== Structured diff data ==
****************************************

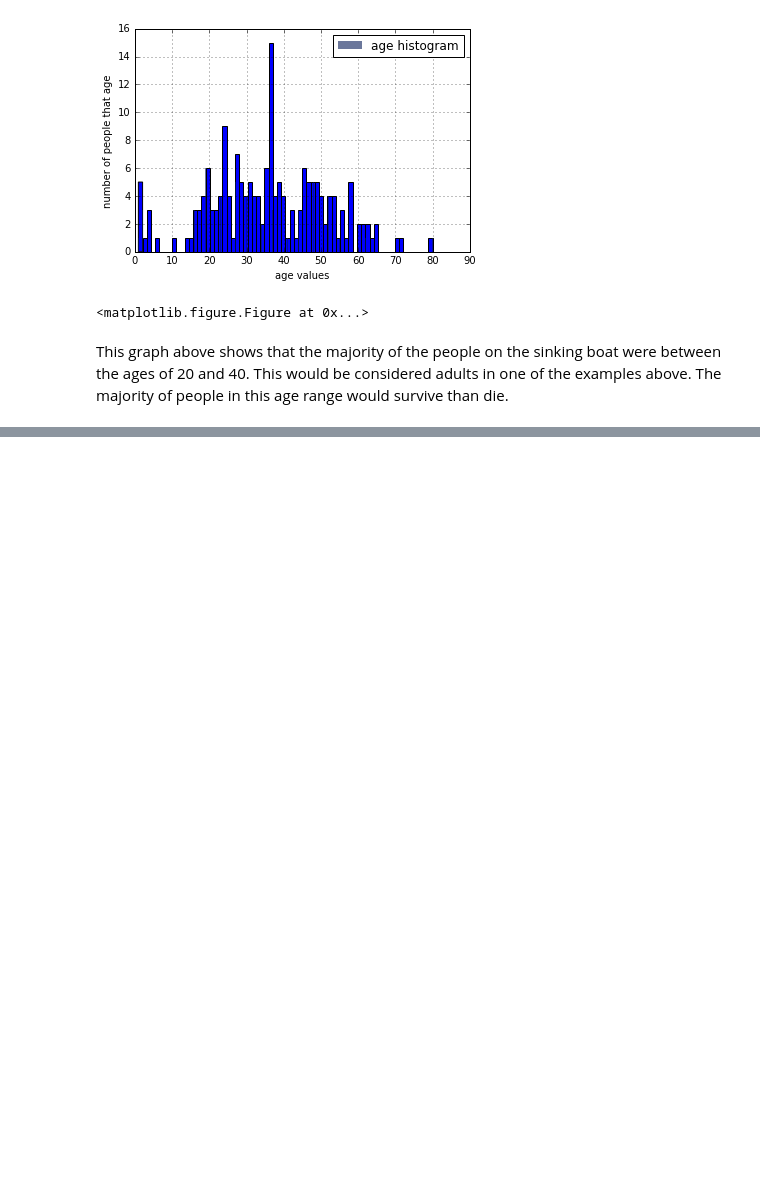
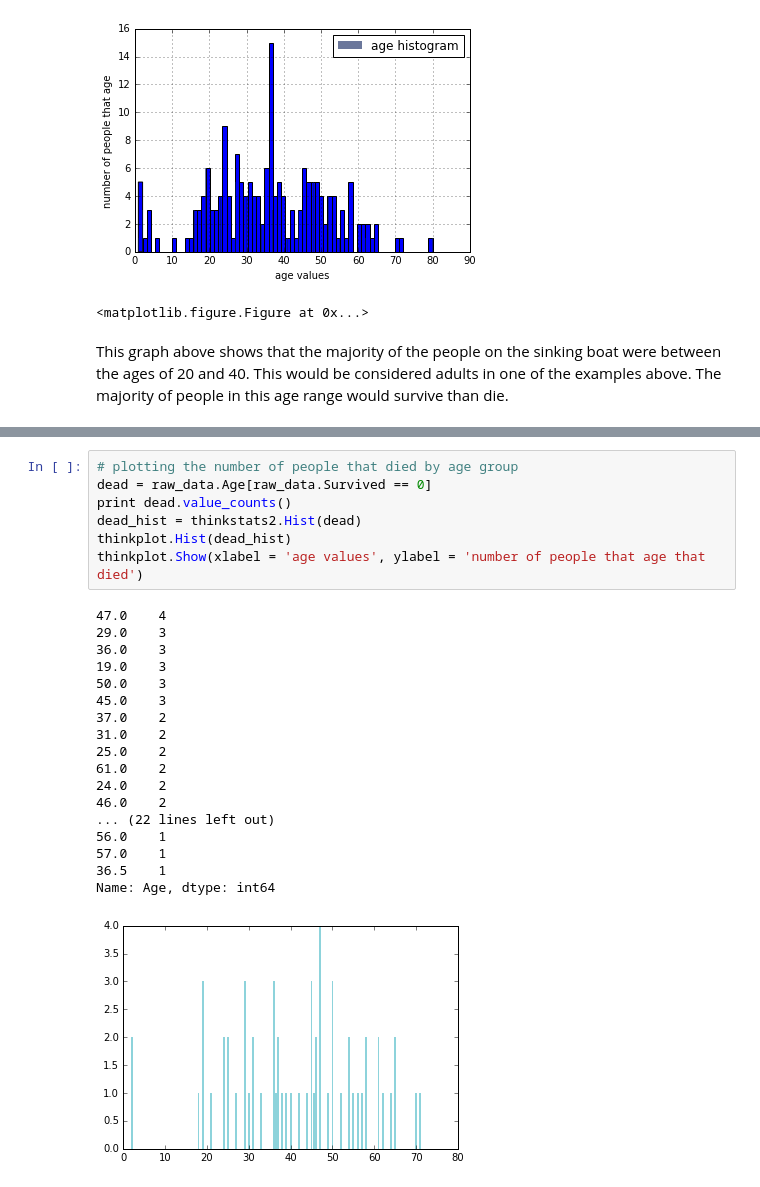
Before and after one commit to CaseyAlvarado/DataScience16WarmupProject, a Jupyter notebook: data_exploration.ipynb, the cells around one changed output, grey strips where cells are left out. Saved outputs shown, nothing was run; the diff lists cells and outputs as text; blank space fills up the shorter version.

```diff
--- a/data_exploration.ipynb
+++ b/data_exploration.ipynb
@@ -416,0 +433,26 @@ This graph above shows that the majority of the people on the sinking boat were
+# %%
+# plotting the number of people that died by age group
+dead = raw_data.Age[raw_data.Survived == 0]
+print dead.value_counts()
+dead_hist = thinkstats2.Hist(dead)
+thinkplot.Hist(dead_hist)
+thinkplot.Show(xlabel = 'age values', ylabel = 'number of people that age that died')
+# %% [output]
+47.0    4
+29.0    3
+36.0    3
+19.0    3
+50.0    3
+45.0    3
+37.0    2
+31.0    2
+25.0    2
+61.0    2
+24.0    2
+46.0    2
+... (22 lines left out)
+56.0    1
+57.0    1
+36.5    1
+Name: Age, dtype: int64
+[figure, added]
```
Also changed, not shown: parts of 7 cells of this notebook, 2 other files.
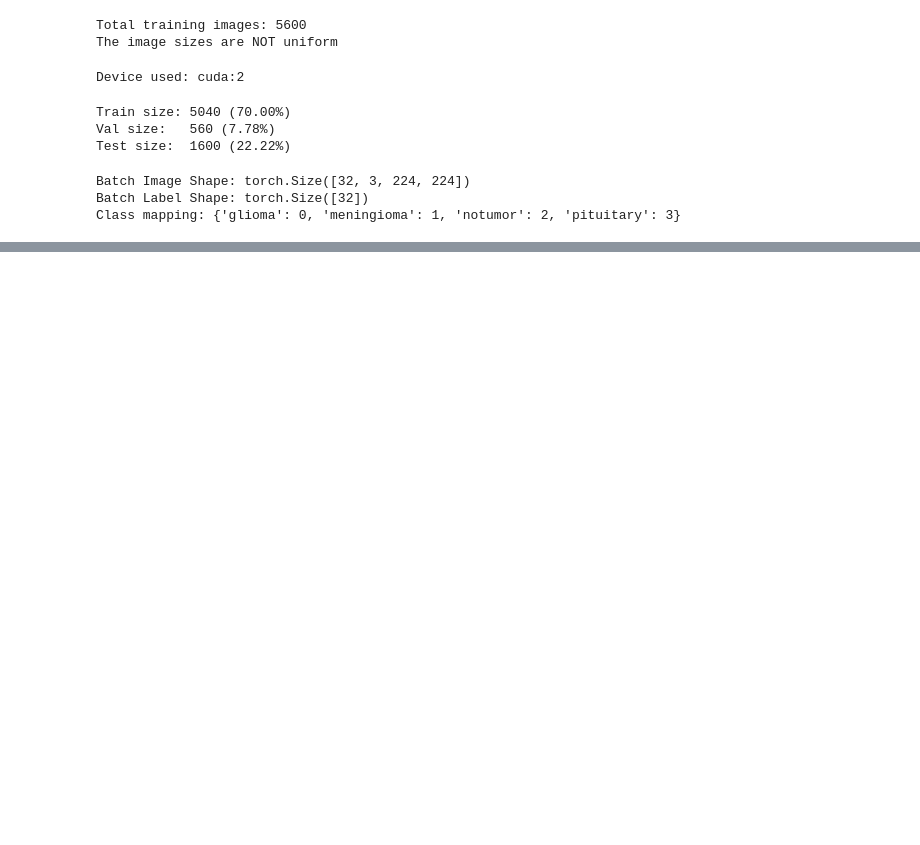
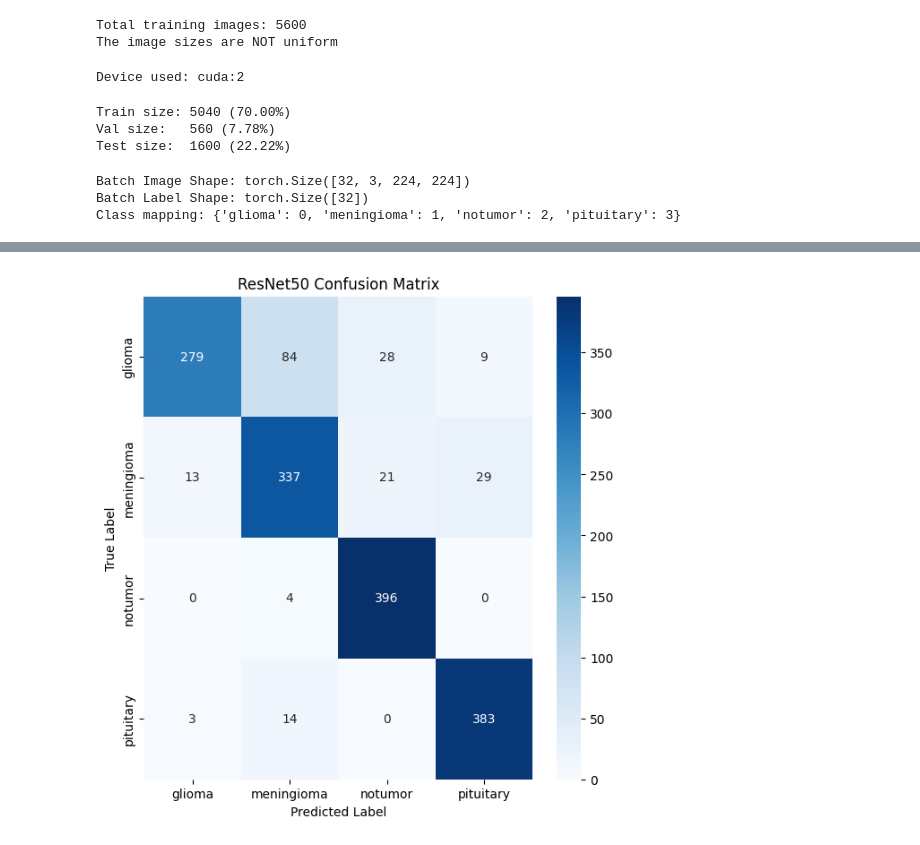
Before and after one commit to Youssef-Chip/ml_applications, a Jupyter notebook: hw5.ipynb, the cells around one changed output, grey strips where cells are left out. Saved outputs shown, nothing was run; the diff lists cells and outputs as text; code cells hidden in the pictures; blank space fills up the shorter version.

```diff
--- a/hw5.ipynb
+++ b/hw5.ipynb
@@ -449,0 +508,2 @@ The model was trained for 10 epochs using the Adam optimizer and Cross-Entropy L
+# %%
+y_preds_resnet, y_true_resnet = test_model(resnet_model, best_resnet_model_path)
@@ -449,0 +524,4 @@ The model was trained for 10 epochs using the Adam optimizer and Cross-Entropy L
+# %%
+draw_confusion_matrix(y_true_resnet, y_preds_resnet, title="ResNet50 Confusion Matrix")
+# %% [output]
+[figure, added]
```
Also changed, not shown: parts of 26 cells of this notebook, 1 other file.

****************************************

An exact copy of all the entries is required, and it must contain no pictures.

== Answer to this exercise ==
Before and after one commit to CaseyAlvarado/DataScience16WarmupProject, a Jupyter notebook: data_exploration.ipynb, the cells around one changed output, grey strips where cells are left out. Saved outputs shown, nothing was run; the diff lists cells and outputs as text; blank space fills up the shorter version.

```diff
--- a/data_exploration.ipynb
+++ b/data_exploration.ipynb
@@ -416,0 +433,26 @@ This graph above shows that the majority of the people on the sinking boat were
+# %%
+# plotting the number of people that died by age group
+dead = raw_data.Age[raw_data.Survived == 0]
+print dead.value_counts()
+dead_hist = thinkstats2.Hist(dead)
+thinkplot.Hist(dead_hist)
+thinkplot.Show(xlabel = 'age values', ylabel = 'number of people that age that died')
+# %% [output]
+47.0    4
+29.0    3
+36.0    3
+19.0    3
+50.0    3
+45.0    3
+37.0    2
+31.0    2
+25.0    2
+61.0    2
+24.0    2
+46.0    2
+... (22 lines left out)
+56.0    1
+57.0    1
+36.5    1
+Name: Age, dtype: int64
+[figure, added]
```
Also changed, not shown: parts of 7 cells of this notebook, 2 other files.
Before and after one commit to Youssef-Chip/ml_applications, a Jupyter notebook: hw5.ipynb, the cells around one changed output, grey strips where cells are left out. Saved outputs shown, nothing was run; the diff lists cells and outputs as text; code cells hidden in the pictures; blank space fills up the shorter version.

```diff
--- a/hw5.ipynb
+++ b/hw5.ipynb
@@ -449,0 +508,2 @@ The model was trained for 10 epochs using the Adam optimizer and Cross-Entropy L
+# %%
+y_preds_resnet, y_true_resnet = test_model(resnet_model, best_resnet_model_path)
@@ -449,0 +524,4 @@ The model was trained for 10 epochs using the Adam optimizer and Cross-Entropy L
+# %%
+draw_confusion_matrix(y_true_resnet, y_preds_resnet, title="ResNet50 Confusion Matrix")
+# %% [output]
+[figure, added]
```
Also changed, not shown: parts of 26 cells of this notebook, 1 other file.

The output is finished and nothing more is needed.